[WHAT TO PRODUCE]
Please reproduce each of the entries below exactly as they appear.

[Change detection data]
▬▬▬▬▬▬▬▬▬▬
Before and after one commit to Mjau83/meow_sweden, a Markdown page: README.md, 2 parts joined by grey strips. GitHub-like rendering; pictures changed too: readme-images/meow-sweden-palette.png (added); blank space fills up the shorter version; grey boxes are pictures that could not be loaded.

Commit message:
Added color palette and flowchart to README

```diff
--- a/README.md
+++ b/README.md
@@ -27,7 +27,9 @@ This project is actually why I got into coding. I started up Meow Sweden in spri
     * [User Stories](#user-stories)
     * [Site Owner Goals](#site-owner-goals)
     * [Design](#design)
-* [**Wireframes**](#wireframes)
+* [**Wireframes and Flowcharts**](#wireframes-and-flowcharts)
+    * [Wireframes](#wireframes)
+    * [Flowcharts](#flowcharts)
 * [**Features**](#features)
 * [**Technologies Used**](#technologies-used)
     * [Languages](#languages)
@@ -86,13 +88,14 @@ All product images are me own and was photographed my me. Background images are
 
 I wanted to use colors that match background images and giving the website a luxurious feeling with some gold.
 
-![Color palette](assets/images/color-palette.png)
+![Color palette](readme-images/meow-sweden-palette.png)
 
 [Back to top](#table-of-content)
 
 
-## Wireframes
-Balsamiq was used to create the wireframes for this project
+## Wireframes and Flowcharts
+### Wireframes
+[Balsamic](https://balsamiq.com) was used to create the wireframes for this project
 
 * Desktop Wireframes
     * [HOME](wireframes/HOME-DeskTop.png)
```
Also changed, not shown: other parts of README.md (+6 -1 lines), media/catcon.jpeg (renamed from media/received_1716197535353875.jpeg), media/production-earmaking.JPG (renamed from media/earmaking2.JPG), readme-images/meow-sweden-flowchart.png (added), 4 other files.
▬▬▬▬▬▬▬▬▬▬
[SOLUTION TO THIS PROBLEM]
Before and after one commit to Mjau83/meow_sweden, a Markdown page: README.md, 2 parts joined by grey strips. GitHub-like rendering; pictures changed too: readme-images/meow-sweden-palette.png (added); blank space fills up the shorter version; grey boxes are pictures that could not be loaded.

Commit message:
Added color palette and flowchart to README

```diff
--- a/README.md
+++ b/README.md
@@ -27,7 +27,9 @@ This project is actually why I got into coding. I started up Meow Sweden in spri
     * [User Stories](#user-stories)
     * [Site Owner Goals](#site-owner-goals)
     * [Design](#design)
-* [**Wireframes**](#wireframes)
+* [**Wireframes and Flowcharts**](#wireframes-and-flowcharts)
+    * [Wireframes](#wireframes)
+    * [Flowcharts](#flowcharts)
 * [**Features**](#features)
 * [**Technologies Used**](#technologies-used)
     * [Languages](#languages)
@@ -86,13 +88,14 @@ All product images are me own and was photographed my me. Background images are
 
 I wanted to use colors that match background images and giving the website a luxurious feeling with some gold.
 
-![Color palette](assets/images/color-palette.png)
+![Color palette](readme-images/meow-sweden-palette.png)
 
 [Back to top](#table-of-content)
 
 
-## Wireframes
-Balsamiq was used to create the wireframes for this project
+## Wireframes and Flowcharts
+### Wireframes
+[Balsamic](https://balsamiq.com) was used to create the wireframes for this project
 
 * Desktop Wireframes
     * [HOME](wireframes/HOME-DeskTop.png)
```
Also changed, not shown: other parts of README.md (+6 -1 lines), media/catcon.jpeg (renamed from media/received_1716197535353875.jpeg), media/production-earmaking.JPG (renamed from media/earmaking2.JPG), readme-images/meow-sweden-flowchart.png (added), 4 other files.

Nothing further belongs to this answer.